ASSIGNMENT »
Find the lines below in which the string "mset" occurs. Copy each one.

Records excerpted from a collection

____

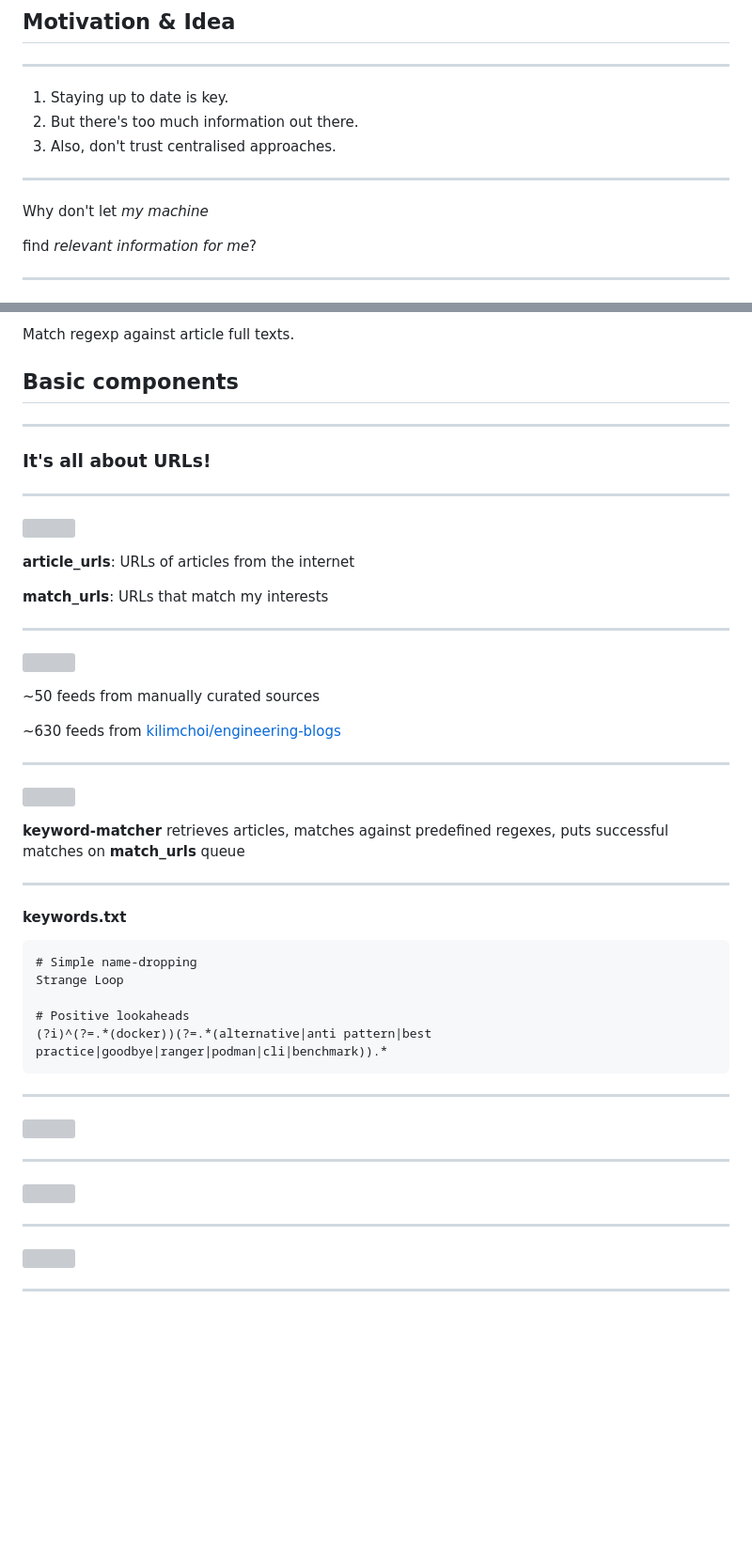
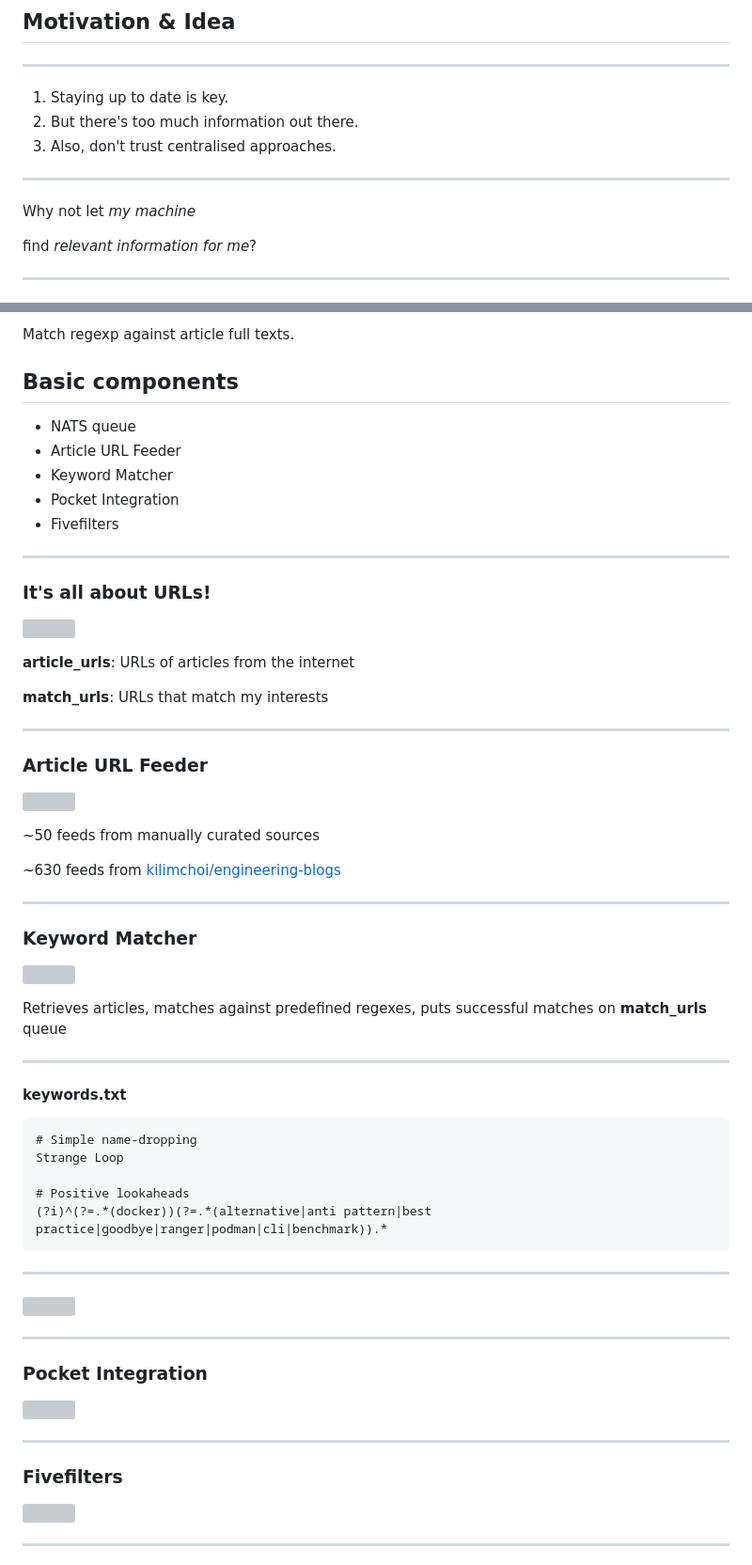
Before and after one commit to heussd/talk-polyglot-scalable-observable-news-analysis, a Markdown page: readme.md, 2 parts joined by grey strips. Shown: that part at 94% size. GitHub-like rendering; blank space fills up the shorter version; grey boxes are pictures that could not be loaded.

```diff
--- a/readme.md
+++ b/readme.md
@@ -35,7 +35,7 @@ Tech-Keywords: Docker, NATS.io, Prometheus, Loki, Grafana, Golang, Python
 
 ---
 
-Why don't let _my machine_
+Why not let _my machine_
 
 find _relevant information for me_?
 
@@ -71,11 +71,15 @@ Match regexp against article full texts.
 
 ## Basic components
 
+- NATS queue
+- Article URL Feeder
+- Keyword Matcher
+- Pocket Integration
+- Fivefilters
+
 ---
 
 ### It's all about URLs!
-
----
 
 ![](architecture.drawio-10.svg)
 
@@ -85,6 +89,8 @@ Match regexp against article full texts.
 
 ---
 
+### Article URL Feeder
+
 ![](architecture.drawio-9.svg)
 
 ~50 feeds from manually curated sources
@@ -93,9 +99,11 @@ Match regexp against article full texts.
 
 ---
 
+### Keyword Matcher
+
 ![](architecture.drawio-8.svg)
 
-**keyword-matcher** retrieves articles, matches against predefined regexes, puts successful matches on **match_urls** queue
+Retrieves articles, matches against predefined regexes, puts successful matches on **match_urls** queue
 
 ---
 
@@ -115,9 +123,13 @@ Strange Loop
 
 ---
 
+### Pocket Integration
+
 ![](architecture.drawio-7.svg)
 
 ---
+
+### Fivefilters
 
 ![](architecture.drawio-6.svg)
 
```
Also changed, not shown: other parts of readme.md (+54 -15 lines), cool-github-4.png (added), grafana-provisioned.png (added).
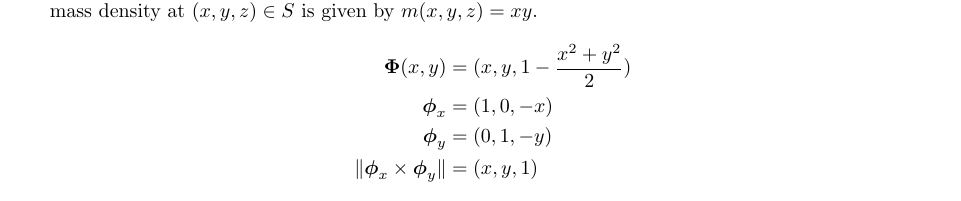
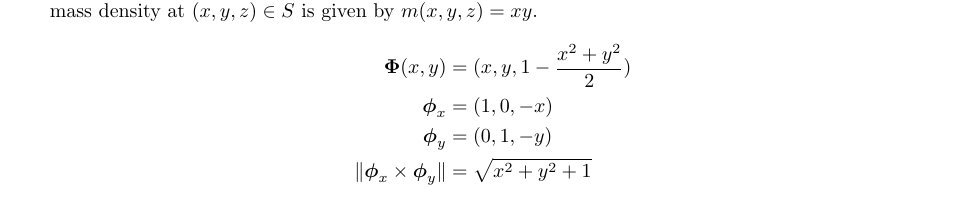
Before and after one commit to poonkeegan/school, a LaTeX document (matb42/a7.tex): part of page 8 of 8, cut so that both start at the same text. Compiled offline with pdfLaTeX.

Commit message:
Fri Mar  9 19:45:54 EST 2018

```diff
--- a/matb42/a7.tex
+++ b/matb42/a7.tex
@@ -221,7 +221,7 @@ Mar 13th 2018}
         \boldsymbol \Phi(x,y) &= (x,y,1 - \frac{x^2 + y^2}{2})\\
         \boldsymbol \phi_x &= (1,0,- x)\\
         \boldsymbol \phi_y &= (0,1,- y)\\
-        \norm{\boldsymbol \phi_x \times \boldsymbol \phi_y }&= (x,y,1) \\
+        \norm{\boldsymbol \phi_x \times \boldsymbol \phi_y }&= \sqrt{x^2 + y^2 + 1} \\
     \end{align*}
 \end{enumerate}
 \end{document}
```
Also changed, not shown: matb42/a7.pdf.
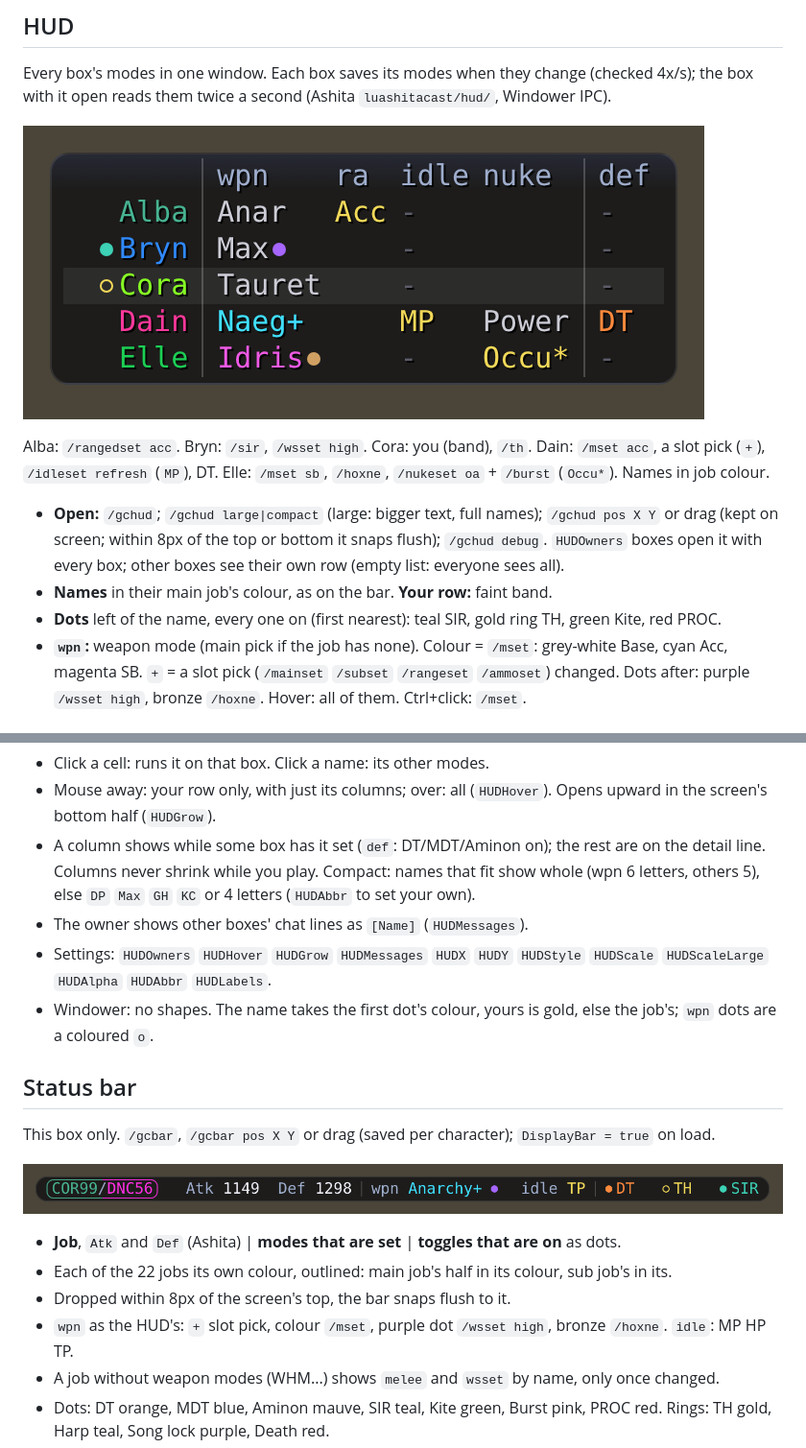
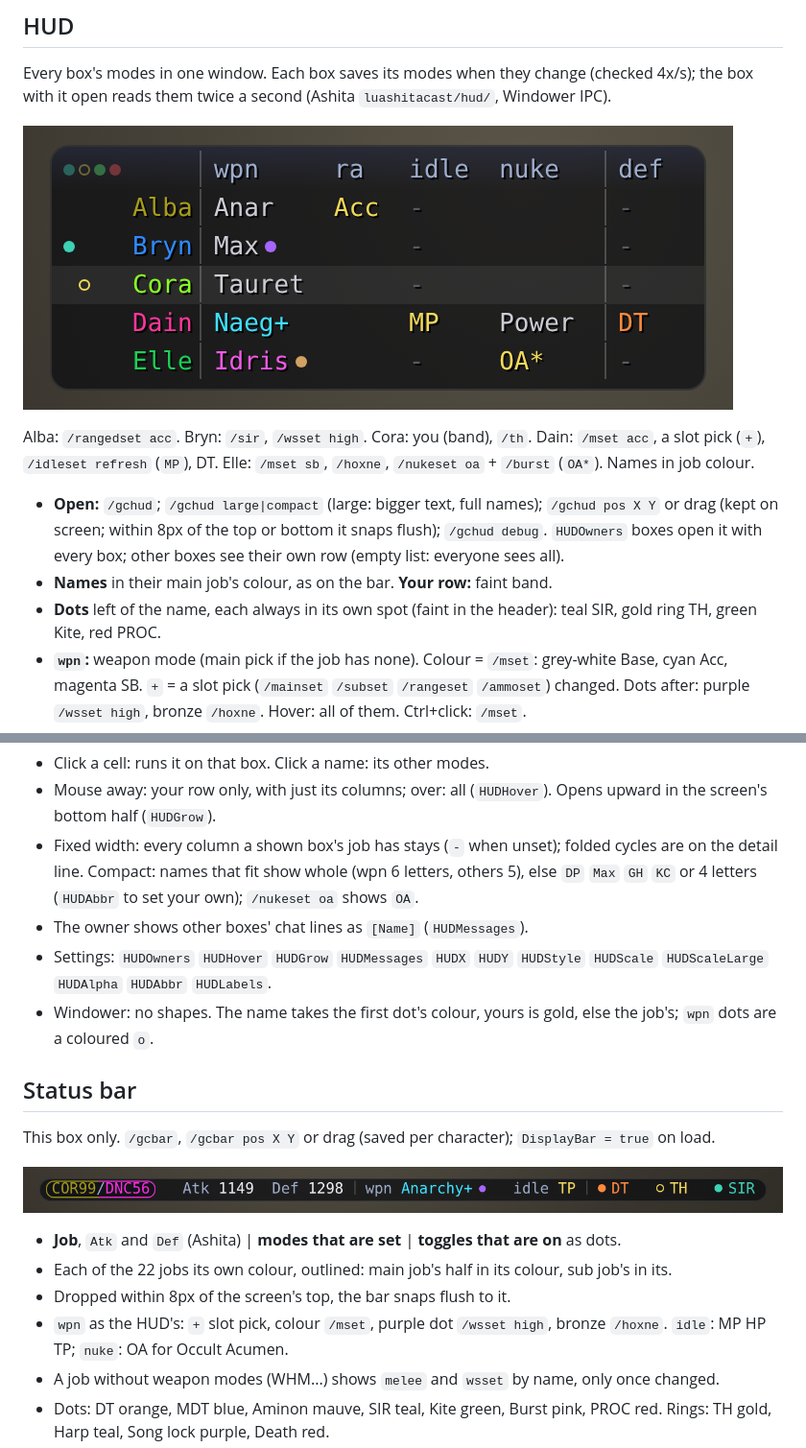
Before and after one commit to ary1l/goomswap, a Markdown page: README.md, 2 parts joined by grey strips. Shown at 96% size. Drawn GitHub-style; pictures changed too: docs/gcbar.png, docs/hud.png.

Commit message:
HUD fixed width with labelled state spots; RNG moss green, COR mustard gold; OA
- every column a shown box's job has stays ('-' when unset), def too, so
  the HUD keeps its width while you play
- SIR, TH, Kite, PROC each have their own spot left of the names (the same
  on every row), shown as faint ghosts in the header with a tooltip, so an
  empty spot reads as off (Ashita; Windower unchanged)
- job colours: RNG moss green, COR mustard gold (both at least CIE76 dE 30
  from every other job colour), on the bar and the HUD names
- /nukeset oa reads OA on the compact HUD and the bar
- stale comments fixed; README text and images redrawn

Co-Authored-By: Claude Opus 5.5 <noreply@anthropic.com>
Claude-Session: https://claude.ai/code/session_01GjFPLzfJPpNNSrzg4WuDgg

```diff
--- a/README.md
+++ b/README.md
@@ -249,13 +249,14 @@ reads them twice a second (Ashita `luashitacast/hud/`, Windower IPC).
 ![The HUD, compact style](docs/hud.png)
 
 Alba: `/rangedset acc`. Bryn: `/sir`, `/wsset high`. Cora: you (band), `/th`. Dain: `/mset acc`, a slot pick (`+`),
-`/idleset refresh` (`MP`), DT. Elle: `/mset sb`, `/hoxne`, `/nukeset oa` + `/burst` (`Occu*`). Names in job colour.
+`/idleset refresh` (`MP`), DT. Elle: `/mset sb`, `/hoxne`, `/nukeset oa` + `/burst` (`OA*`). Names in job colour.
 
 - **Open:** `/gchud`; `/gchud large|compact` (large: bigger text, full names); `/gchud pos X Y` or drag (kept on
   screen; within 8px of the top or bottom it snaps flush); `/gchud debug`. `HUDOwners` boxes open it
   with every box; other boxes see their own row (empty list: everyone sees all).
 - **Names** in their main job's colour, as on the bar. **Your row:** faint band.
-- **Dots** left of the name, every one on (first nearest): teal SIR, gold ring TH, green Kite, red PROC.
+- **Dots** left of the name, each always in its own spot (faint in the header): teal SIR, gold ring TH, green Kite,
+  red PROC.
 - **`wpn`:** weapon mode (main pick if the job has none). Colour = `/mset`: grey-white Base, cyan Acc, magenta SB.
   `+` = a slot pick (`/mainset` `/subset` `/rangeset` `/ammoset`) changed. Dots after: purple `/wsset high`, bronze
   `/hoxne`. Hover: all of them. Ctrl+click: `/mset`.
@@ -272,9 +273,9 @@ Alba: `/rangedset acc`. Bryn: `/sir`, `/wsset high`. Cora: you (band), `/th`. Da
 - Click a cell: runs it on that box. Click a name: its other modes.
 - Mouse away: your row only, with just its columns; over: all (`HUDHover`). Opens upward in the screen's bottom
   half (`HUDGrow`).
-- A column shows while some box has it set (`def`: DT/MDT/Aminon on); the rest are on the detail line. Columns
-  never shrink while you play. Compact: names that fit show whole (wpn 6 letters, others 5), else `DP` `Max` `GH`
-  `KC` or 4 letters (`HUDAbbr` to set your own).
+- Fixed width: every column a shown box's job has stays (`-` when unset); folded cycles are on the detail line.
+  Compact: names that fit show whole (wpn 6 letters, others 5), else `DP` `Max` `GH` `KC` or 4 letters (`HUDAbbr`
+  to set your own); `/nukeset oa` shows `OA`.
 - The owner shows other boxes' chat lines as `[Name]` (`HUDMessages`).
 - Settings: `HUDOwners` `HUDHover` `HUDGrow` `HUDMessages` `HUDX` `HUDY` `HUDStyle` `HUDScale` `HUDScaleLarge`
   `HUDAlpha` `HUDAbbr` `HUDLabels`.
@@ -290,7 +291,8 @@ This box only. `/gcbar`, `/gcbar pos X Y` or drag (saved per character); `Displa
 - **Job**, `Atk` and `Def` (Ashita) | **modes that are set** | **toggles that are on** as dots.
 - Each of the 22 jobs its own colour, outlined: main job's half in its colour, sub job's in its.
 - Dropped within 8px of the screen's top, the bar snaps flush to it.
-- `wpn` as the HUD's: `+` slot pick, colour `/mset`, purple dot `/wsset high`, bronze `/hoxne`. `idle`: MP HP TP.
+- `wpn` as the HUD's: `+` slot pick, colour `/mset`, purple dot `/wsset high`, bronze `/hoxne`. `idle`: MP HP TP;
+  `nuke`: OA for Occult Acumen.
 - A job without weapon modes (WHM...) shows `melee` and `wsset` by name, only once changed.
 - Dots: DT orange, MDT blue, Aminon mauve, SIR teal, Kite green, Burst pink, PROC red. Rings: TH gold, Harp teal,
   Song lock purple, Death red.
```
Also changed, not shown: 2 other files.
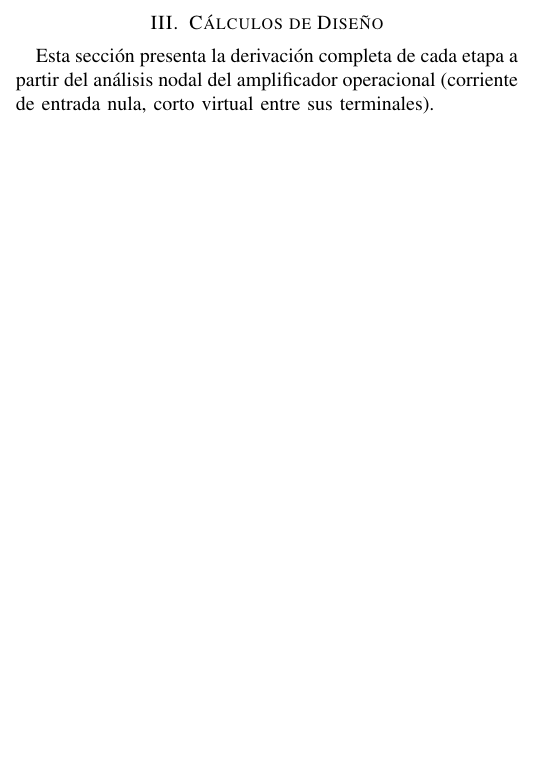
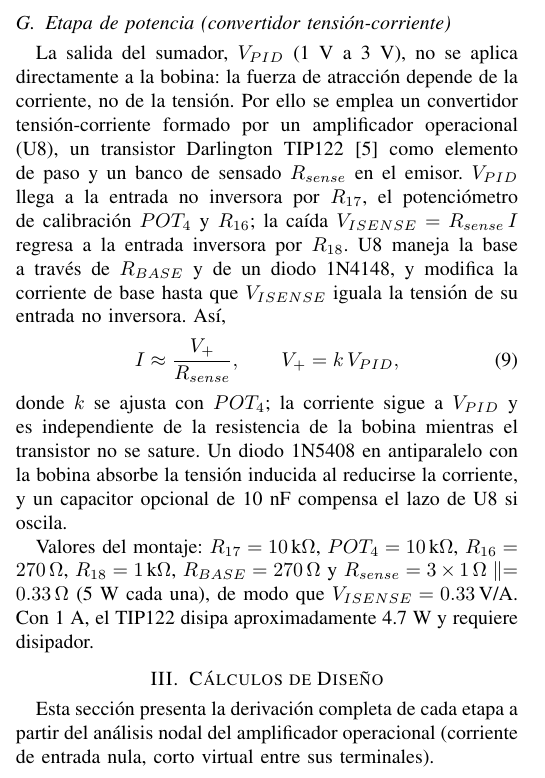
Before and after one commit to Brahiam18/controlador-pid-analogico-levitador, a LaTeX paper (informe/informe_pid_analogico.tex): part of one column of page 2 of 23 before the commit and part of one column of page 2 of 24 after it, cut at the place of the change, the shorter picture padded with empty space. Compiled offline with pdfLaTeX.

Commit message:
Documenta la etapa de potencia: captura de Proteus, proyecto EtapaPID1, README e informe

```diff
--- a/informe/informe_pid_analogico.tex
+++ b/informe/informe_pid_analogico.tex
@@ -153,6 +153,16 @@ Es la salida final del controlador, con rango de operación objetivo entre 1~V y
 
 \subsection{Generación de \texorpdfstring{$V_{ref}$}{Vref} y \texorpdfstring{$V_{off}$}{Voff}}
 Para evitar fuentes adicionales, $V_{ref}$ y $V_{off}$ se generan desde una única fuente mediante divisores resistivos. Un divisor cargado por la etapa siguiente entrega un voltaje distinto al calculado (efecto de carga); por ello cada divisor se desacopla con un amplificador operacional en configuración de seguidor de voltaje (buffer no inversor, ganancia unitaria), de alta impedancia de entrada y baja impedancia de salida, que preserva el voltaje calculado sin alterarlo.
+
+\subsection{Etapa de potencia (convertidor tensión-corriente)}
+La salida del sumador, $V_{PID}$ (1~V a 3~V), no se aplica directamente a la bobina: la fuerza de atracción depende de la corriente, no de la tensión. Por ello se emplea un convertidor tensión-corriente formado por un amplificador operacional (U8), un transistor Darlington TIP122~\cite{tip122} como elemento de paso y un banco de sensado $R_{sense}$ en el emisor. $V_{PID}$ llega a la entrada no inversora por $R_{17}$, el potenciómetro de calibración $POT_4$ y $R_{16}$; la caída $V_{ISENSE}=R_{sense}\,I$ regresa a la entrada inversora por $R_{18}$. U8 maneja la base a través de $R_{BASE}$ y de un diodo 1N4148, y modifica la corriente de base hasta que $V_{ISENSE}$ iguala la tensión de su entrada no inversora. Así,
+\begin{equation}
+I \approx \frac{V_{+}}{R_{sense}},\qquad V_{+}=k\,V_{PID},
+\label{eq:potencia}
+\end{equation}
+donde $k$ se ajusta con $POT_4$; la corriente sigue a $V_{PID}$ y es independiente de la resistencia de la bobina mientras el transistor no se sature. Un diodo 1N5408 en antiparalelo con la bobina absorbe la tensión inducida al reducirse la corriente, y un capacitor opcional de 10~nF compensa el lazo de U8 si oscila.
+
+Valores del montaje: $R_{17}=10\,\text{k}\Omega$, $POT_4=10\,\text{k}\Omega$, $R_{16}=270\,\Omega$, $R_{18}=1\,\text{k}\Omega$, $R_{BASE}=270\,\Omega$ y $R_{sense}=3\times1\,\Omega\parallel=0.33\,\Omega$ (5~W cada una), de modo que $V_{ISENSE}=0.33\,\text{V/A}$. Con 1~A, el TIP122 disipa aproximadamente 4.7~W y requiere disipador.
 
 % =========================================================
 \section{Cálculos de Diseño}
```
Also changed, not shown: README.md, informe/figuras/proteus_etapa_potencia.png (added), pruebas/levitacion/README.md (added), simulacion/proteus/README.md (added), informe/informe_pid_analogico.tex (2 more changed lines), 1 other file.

____

YOUR SOLUTION »
 Alba: `/rangedset acc`. Bryn: `/sir`, `/wsset high`. Cora: you (band), `/th`. Dain: `/mset acc`, a slot pick (`+`),
-`/idleset refresh` (`MP`), DT. Elle: `/mset sb`, `/hoxne`, `/nukeset oa` + `/burst` (`Occu*`). Names in job colour.
+`/idleset refresh` (`MP`), DT. Elle: `/mset sb`, `/hoxne`, `/nukeset oa` + `/burst` (`OA*`). Names in job colour.
 - **`wpn`:** weapon mode (main pick if the job has none). Colour = `/mset`: grey-white Base, cyan Acc, magenta SB.
   `/hoxne`. Hover: all of them. Ctrl+click: `/mset`.
-- `wpn` as the HUD's: `+` slot pick, colour `/mset`, purple dot `/wsset high`, bronze `/hoxne`. `idle`: MP HP TP.
+- `wpn` as the HUD's: `+` slot pick, colour `/mset`, purple dot `/wsset high`, bronze `/hoxne`. `idle`: MP HP TP;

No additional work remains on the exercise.